Nelly was a school counselor who was very passionate about her job.

 

For Nelly, her job description was simple. To bring out the best in every child under her care and make them the best version of themselves. As she set out to achieve this, she had heard several suggestions. Some made sense, while some were just clearly the opposite. She had heard

 

“Encourage them to play sports, it improves coordination”

 

“Teach them to memorize their times tables, it’d make their brains sharper.”

 

The ICT instructor suggested “encourage them to give coding a shot, it’d help their creativity”

 

Though she had listened with keen interest, she knew that the implementation depended on each child’s unique abilities. What works for A might not necessarily work for B. From what she learnt from her own years of experience, here are some tips she gave to educators;

Teach the kids to understand themselves

This applies to every human being. For anyone to truly realise their potential, they have to first understand themselves. They have to be masters at self-awareness, they have to be able to identify what they are good at, not-so-good at and what they can do exceptionally well.

 

Focus on excellence rather than perfection

In our quest to help our wards realise their potential, we push them too hard. We overburden them with tasks which may sometimes be even above their levels. This might prove detrimental in that the child no longer enjoys the journey, and begins to resent those who do better than them even if they were excellent themselves. This also brings about failure-phobia.

 

Teach them some self discipline

Before you begin to preach them down to their ankles, first be disciplined yourself. Lead by example. It’s easier for a child to listen to you if they are inspired by you in the first place. And for any child to really make it big, they have to be truly self-disciplined.
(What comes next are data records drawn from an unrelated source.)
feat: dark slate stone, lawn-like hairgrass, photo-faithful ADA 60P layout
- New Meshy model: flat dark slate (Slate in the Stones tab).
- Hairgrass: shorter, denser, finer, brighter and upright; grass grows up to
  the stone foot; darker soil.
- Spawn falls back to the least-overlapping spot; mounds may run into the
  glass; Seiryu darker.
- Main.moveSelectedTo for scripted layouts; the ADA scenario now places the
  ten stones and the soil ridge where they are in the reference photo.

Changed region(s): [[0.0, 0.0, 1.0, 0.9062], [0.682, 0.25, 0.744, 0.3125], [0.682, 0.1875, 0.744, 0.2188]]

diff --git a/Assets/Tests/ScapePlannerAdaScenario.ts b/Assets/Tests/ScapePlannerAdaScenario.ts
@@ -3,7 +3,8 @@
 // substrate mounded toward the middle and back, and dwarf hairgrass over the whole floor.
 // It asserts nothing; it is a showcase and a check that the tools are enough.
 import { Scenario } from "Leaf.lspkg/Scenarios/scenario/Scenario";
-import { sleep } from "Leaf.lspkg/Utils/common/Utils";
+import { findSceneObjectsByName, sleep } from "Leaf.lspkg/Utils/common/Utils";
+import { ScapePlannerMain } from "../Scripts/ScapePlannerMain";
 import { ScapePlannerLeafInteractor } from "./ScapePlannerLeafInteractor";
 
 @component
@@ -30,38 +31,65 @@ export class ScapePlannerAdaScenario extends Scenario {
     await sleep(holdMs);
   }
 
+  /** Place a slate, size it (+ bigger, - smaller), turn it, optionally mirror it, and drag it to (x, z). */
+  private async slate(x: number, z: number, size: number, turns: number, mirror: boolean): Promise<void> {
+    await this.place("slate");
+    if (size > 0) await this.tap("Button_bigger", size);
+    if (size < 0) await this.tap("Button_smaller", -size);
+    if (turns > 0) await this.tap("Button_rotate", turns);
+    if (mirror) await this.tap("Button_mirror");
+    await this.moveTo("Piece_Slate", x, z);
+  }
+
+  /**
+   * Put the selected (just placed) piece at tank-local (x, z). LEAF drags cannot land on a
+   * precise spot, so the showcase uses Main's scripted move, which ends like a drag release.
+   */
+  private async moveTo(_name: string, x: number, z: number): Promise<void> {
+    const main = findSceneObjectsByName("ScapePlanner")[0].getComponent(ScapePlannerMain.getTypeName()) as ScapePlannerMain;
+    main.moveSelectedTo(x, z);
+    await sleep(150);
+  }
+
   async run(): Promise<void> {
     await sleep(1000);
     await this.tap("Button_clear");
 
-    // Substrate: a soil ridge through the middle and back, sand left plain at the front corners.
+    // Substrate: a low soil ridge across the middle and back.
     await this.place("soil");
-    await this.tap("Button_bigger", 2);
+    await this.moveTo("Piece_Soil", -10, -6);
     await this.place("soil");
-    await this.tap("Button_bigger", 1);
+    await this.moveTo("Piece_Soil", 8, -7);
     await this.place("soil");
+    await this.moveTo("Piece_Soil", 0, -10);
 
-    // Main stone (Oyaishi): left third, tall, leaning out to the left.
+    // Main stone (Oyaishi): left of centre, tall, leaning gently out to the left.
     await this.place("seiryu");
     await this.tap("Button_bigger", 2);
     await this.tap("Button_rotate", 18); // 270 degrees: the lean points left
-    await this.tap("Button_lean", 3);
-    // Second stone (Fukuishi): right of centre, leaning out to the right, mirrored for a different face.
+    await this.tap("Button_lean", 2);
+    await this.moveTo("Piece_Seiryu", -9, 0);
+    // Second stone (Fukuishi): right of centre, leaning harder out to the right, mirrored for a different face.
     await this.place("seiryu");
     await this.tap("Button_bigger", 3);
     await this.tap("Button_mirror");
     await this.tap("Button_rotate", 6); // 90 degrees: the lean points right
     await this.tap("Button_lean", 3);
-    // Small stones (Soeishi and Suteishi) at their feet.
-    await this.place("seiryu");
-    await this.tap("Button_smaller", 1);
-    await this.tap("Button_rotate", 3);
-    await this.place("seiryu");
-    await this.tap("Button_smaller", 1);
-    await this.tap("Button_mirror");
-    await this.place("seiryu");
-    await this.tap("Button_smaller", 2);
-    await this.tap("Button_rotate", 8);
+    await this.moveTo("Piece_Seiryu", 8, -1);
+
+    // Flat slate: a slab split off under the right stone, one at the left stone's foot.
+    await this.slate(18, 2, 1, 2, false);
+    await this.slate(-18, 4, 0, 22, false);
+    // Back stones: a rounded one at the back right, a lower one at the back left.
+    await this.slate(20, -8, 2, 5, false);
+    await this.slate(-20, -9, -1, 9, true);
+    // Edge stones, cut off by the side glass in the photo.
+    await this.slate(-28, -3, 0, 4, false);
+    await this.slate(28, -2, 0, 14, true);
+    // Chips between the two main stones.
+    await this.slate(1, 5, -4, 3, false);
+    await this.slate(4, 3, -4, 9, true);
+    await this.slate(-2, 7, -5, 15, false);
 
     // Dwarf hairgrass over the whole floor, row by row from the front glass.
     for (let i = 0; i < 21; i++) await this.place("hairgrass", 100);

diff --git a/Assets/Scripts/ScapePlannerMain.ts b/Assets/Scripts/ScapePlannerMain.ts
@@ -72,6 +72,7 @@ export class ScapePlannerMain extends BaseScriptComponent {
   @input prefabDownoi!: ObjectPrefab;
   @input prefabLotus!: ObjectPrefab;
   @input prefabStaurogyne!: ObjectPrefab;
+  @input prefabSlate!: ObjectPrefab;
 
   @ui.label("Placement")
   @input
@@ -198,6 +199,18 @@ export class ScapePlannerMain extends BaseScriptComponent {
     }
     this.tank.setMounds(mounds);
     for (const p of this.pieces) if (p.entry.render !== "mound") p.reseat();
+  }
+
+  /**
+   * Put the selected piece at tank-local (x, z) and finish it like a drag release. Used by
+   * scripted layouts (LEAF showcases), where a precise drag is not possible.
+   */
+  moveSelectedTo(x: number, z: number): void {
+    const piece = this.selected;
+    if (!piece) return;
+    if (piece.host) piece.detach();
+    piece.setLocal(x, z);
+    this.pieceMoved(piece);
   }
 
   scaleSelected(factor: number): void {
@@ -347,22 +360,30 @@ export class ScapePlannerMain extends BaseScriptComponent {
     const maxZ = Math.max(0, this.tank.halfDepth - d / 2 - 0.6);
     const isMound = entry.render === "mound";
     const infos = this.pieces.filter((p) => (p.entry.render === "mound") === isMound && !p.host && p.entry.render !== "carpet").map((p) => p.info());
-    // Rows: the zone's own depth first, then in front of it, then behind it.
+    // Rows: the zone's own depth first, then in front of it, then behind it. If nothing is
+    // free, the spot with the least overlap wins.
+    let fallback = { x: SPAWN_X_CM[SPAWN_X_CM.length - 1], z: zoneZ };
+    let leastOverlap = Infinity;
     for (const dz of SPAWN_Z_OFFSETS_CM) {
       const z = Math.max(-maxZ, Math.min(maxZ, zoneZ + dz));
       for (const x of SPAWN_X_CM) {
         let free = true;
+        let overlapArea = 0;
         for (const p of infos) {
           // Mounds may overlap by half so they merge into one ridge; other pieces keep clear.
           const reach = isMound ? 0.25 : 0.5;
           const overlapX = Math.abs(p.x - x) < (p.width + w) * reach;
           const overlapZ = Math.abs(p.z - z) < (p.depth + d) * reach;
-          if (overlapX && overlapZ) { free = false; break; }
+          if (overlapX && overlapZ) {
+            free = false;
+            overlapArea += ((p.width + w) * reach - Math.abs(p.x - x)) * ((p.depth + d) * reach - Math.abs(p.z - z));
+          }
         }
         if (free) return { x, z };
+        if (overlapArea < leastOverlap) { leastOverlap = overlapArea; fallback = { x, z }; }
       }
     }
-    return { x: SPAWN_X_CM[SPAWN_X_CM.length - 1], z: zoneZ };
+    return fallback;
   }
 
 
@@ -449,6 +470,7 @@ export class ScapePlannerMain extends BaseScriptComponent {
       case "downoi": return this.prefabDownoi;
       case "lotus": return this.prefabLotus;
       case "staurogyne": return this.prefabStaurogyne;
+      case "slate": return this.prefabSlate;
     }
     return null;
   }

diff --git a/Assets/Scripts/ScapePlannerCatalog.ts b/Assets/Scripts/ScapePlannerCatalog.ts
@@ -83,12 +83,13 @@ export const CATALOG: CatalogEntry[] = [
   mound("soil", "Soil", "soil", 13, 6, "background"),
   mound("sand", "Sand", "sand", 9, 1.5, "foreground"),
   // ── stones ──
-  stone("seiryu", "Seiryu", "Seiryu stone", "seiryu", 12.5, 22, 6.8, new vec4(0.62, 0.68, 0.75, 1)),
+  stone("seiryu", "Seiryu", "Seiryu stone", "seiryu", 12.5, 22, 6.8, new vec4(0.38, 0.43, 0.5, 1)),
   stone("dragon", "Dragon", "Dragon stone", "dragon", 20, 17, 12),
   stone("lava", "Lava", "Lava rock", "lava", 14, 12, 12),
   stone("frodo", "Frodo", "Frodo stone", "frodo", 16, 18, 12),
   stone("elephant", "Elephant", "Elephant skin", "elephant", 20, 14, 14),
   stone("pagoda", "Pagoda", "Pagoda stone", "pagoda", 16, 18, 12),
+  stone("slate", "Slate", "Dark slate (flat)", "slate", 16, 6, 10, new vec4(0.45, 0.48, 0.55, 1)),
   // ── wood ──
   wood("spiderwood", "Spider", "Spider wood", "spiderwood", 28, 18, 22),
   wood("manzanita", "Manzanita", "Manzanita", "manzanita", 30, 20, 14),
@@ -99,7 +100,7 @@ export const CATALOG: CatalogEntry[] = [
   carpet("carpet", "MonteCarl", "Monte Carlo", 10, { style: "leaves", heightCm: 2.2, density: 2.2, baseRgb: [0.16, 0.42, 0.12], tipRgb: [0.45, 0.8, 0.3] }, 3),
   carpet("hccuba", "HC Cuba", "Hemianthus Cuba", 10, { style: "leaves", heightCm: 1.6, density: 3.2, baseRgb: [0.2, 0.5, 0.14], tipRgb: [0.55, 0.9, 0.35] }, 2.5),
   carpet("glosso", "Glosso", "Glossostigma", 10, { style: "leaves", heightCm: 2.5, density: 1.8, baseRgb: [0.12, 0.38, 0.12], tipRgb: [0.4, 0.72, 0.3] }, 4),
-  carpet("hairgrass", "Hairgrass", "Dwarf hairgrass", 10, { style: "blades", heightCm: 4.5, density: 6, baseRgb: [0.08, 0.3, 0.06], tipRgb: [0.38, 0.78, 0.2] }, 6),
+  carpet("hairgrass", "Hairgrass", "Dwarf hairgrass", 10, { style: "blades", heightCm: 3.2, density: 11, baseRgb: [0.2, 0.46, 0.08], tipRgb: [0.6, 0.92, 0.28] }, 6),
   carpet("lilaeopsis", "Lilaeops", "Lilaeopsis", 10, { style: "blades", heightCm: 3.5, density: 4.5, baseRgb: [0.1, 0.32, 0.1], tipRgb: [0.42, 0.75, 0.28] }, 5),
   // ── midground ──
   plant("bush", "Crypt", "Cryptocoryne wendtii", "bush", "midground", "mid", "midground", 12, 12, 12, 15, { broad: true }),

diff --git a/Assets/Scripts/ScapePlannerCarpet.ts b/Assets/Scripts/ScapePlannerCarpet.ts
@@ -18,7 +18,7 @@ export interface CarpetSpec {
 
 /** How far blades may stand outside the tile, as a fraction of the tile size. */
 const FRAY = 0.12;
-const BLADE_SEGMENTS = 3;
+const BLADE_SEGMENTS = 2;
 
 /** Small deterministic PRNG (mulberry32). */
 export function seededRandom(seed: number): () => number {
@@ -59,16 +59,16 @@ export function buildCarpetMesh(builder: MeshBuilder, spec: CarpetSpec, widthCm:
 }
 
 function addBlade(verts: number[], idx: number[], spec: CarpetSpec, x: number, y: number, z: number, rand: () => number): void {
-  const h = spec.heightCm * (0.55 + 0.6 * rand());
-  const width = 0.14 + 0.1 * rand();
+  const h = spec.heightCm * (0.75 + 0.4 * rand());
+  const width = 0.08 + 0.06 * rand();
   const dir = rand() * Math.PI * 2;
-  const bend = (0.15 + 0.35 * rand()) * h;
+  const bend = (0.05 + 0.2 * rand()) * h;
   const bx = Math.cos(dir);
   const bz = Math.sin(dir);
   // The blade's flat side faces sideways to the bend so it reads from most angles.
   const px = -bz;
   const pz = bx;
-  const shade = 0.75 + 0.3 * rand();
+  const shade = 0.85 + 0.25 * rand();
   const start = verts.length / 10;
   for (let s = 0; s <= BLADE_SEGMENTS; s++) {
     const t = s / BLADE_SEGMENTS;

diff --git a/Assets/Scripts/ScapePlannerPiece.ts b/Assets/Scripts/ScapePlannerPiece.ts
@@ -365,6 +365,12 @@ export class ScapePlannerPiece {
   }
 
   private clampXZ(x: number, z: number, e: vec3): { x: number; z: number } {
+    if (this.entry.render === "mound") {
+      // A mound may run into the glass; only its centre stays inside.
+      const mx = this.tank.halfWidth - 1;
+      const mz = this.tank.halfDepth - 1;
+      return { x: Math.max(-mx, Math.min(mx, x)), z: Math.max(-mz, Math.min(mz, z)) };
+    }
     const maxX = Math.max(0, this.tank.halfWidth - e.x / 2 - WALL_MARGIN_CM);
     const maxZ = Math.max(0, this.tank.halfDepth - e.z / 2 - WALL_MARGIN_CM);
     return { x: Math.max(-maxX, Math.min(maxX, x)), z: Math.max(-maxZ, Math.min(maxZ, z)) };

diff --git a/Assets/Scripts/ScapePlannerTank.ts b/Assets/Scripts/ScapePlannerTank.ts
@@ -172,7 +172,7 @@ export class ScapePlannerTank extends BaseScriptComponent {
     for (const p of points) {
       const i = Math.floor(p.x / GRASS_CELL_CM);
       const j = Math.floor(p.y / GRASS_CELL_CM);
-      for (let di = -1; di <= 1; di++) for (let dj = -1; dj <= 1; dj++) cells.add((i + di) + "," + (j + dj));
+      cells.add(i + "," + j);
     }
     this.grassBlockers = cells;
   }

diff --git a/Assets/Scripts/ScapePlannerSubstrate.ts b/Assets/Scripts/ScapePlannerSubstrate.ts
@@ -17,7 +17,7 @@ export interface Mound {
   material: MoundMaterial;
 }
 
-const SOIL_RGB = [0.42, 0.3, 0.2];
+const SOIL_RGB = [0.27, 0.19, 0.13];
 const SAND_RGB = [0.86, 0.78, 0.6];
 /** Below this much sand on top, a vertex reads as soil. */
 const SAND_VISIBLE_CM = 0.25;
To do the right thing at the  right time whether they felt like it or not.

 

Teach them that luck is overestimated

Though we cannot counter the fact that “luck” exists, but we might be overestimating what luck actually is. A wise man said “Luck is an opportunity which meets you already prepared for it.”. Those who are considered lucky, might have put in some kind of effort even if we may not necessarily see it. So, teach the kids to  keep working hard, so that an opportunity that knocks will meet them prepared.

In the long run, potential must not be an endpoint but a continuous thirst for learning and growth. It’s about creating a life that is meaningful, a life of purpose and fulfilment, a life that allows you to improve the world using what you can do best. Let them enjoy the journey, and use their talents to truly make a positive difference.

 

What other tips do you think can help unlock a child’s potential. Tell us in the comments section. We’d love to learn from you!